(Records from a data collection)
----------------
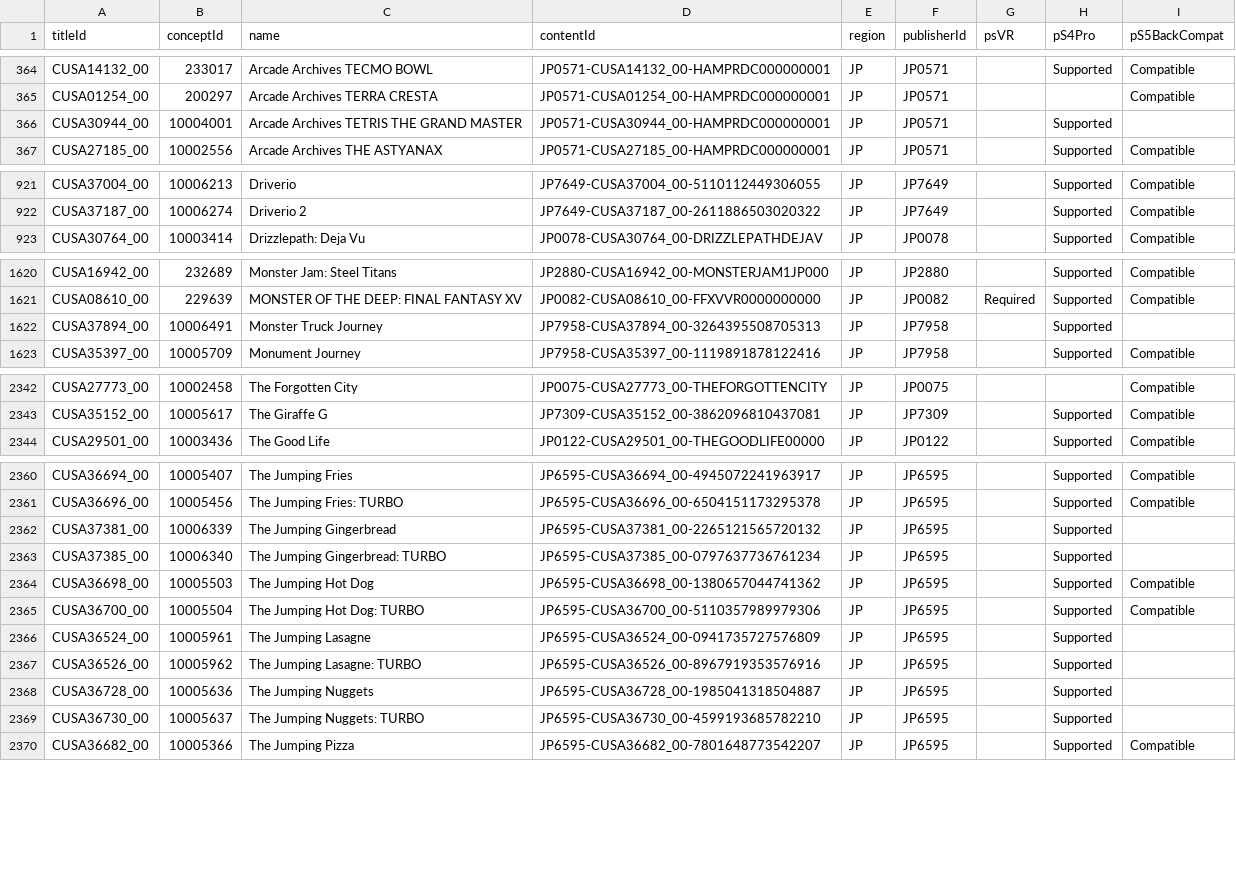
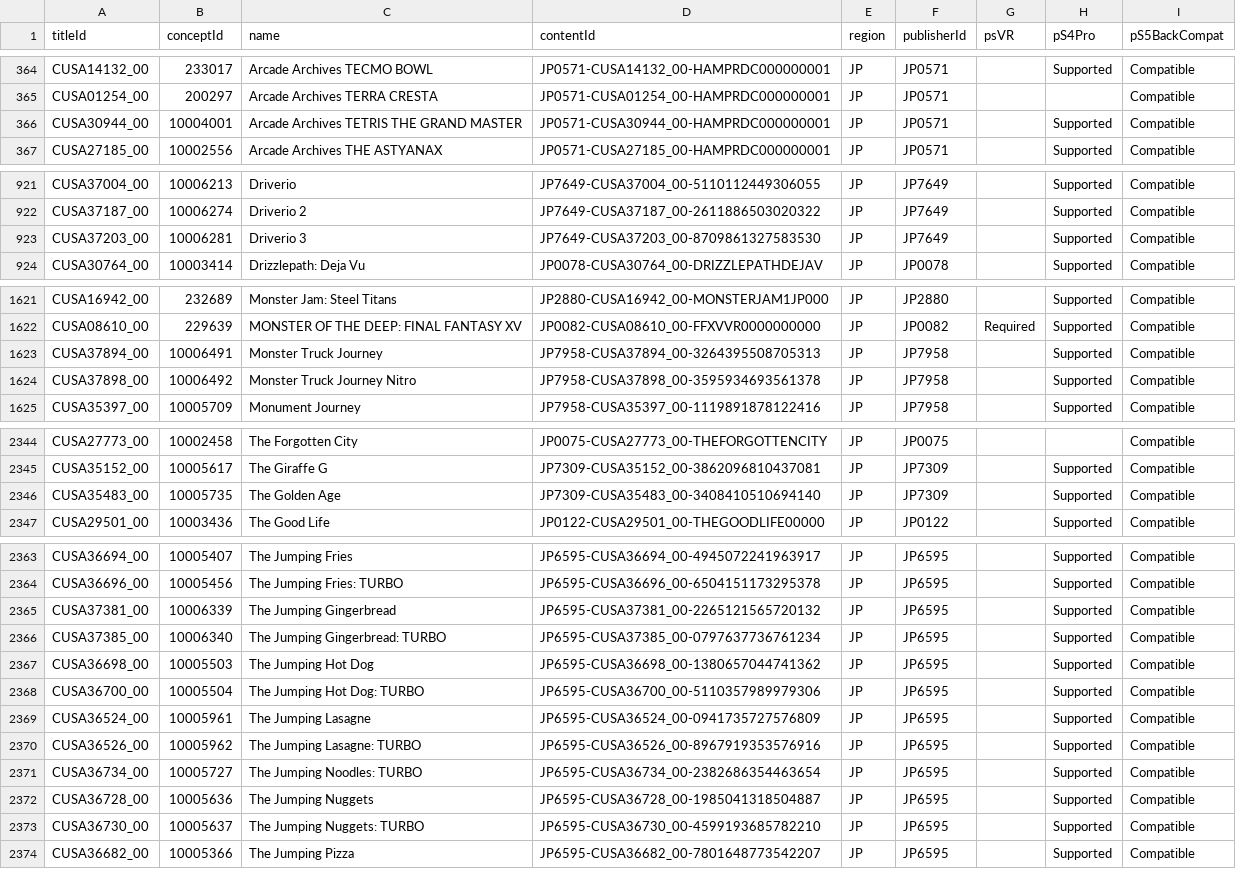
Before and after one commit to andshrew/PlayStation-Titles, a TSV file: Region/Japan/PS4_JP_Titles_by_Name.tsv, drawn as a sheet; only a part is shown, gaps mark what is left out; the diff covers the shown part only.

```diff
--- a/Region/Japan/PS4_JP_Titles_by_Name.tsv
+++ b/Region/Japan/PS4_JP_Titles_by_Name.tsv
@@ -365,3 +365,3 @@ CUSA14132_00	233017	Arcade Archives TECMO BOWL	JP0571-CUSA14132_00-HAMPRDC000000
 CUSA01254_00	200297	Arcade Archives TERRA CRESTA	JP0571-CUSA01254_00-HAMPRDC000000001	JP	JP0571			Compatible
-CUSA30944_00	10004001	Arcade Archives TETRIS THE GRAND MASTER	JP0571-CUSA30944_00-HAMPRDC000000001	JP	JP0571		Supported	
+CUSA30944_00	10004001	Arcade Archives TETRIS THE GRAND MASTER	JP0571-CUSA30944_00-HAMPRDC000000001	JP	JP0571		Supported	Compatible
 CUSA27185_00	10002556	Arcade Archives THE ASTYANAX	JP0571-CUSA27185_00-HAMPRDC000000001	JP	JP0571		Supported	Compatible
@@ -922,2 +922,3 @@ CUSA37004_00	10006213	Driverio	JP7649-CUSA37004_00-5110112449306055	JP	JP7649		S
 CUSA37187_00	10006274	Driverio 2	JP7649-CUSA37187_00-2611886503020322	JP	JP7649		Supported	Compatible
+CUSA37203_00	10006281	Driverio 3	JP7649-CUSA37203_00-8709861327583530	JP	JP7649		Supported	Compatible
 CUSA30764_00	10003414	Drizzlepath: Deja Vu	JP0078-CUSA30764_00-DRIZZLEPATHDEJAV	JP	JP0078		Supported	Compatible
@@ -1621,3 +1622,4 @@ CUSA16942_00	232689	Monster Jam: Steel Titans	JP2880-CUSA16942_00-MONSTERJAM1JP0
 CUSA08610_00	229639	MONSTER OF THE DEEP: FINAL FANTASY XV	JP0082-CUSA08610_00-FFXVVR0000000000	JP	JP0082	Required	Supported	Compatible
-CUSA37894_00	10006491	Monster Truck Journey	JP7958-CUSA37894_00-3264395508705313	JP	JP7958		Supported	
+CUSA37894_00	10006491	Monster Truck Journey	JP7958-CUSA37894_00-3264395508705313	JP	JP7958		Supported	Compatible
+CUSA37898_00	10006492	Monster Truck Journey Nitro	JP7958-CUSA37898_00-3595934693561378	JP	JP7958		Supported	Compatible
 CUSA35397_00	10005709	Monument Journey	JP7958-CUSA35397_00-1119891878122416	JP	JP7958		Supported	Compatible
@@ -2343,2 +2345,3 @@ CUSA27773_00	10002458	The Forgotten City	JP0075-CUSA27773_00-THEFORGOTTENCITY	JP
 CUSA35152_00	10005617	The Giraffe G	JP7309-CUSA35152_00-3862096810437081	JP	JP7309		Supported	Compatible
+CUSA35483_00	10005735	The Golden Age	JP7309-CUSA35483_00-3408410510694140	JP	JP7309		Supported	Compatible
 CUSA29501_00	10003436	The Good Life	JP0122-CUSA29501_00-THEGOODLIFE00000	JP	JP0122		Supported	Compatible
@@ -2361,10 +2364,11 @@ CUSA36694_00	10005407	The Jumping Fries	JP6595-CUSA36694_00-4945072241963917	JP
 CUSA36696_00	10005456	The Jumping Fries: TURBO	JP6595-CUSA36696_00-6504151173295378	JP	JP6595		Supported	Compatible
-CUSA37381_00	10006339	The Jumping Gingerbread	JP6595-CUSA37381_00-2265121565720132	JP	JP6595		Supported	
-CUSA37385_00	10006340	The Jumping Gingerbread: TURBO	JP6595-CUSA37385_00-0797637736761234	JP	JP6595		Supported	
+CUSA37381_00	10006339	The Jumping Gingerbread	JP6595-CUSA37381_00-2265121565720132	JP	JP6595		Supported	Compatible
+CUSA37385_00	10006340	The Jumping Gingerbread: TURBO	JP6595-CUSA37385_00-0797637736761234	JP	JP6595		Supported	Compatible
 CUSA36698_00	10005503	The Jumping Hot Dog	JP6595-CUSA36698_00-1380657044741362	JP	JP6595		Supported	Compatible
 CUSA36700_00	10005504	The Jumping Hot Dog: TURBO	JP6595-CUSA36700_00-5110357989979306	JP	JP6595		Supported	Compatible
-CUSA36524_00	10005961	The Jumping Lasagne	JP6595-CUSA36524_00-0941735727576809	JP	JP6595		Supported	
-CUSA36526_00	10005962	The Jumping Lasagne: TURBO	JP6595-CUSA36526_00-8967919353576916	JP	JP6595		Supported	
-CUSA36728_00	10005636	The Jumping Nuggets	JP6595-CUSA36728_00-1985041318504887	JP	JP6595		Supported	
-CUSA36730_00	10005637	The Jumping Nuggets: TURBO	JP6595-CUSA36730_00-4599193685782210	JP	JP6595		Supported	
+CUSA36524_00	10005961	The Jumping Lasagne	JP6595-CUSA36524_00-0941735727576809	JP	JP6595		Supported	Compatible
+CUSA36526_00	10005962	The Jumping Lasagne: TURBO	JP6595-CUSA36526_00-8967919353576916	JP	JP6595		Supported	Compatible
+CUSA36734_00	10005727	The Jumping Noodles: TURBO	JP6595-CUSA36734_00-2382686354463654	JP	JP6595		Supported	Compatible
+CUSA36728_00	10005636	The Jumping Nuggets	JP6595-CUSA36728_00-1985041318504887	JP	JP6595		Supported	Compatible
+CUSA36730_00	10005637	The Jumping Nuggets: TURBO	JP6595-CUSA36730_00-4599193685782210	JP	JP6595		Supported	Compatible
 CUSA36682_00	10005366	The Jumping Pizza	JP6595-CUSA36682_00-7801648773542207	JP	JP6595		Supported	Compatible
```
Also changed, not shown: 10 edited cells elsewhere in this file, Region/America/PS4_UP_Titles.tsv, Region/America/PS4_UP_Titles_by_Concept.tsv, 20 other files.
----------------
Looking at the records above, which lines contain "TETRIS"? Copy those lines.

# [Completed task]
-CUSA30944_00	10004001	Arcade Archives TETRIS THE GRAND MASTER	JP0571-CUSA30944_00-HAMPRDC000000001	JP	JP0571		Supported	
+CUSA30944_00	10004001	Arcade Archives TETRIS THE GRAND MASTER	JP0571-CUSA30944_00-HAMPRDC000000001	JP	JP0571		Supported	Compatible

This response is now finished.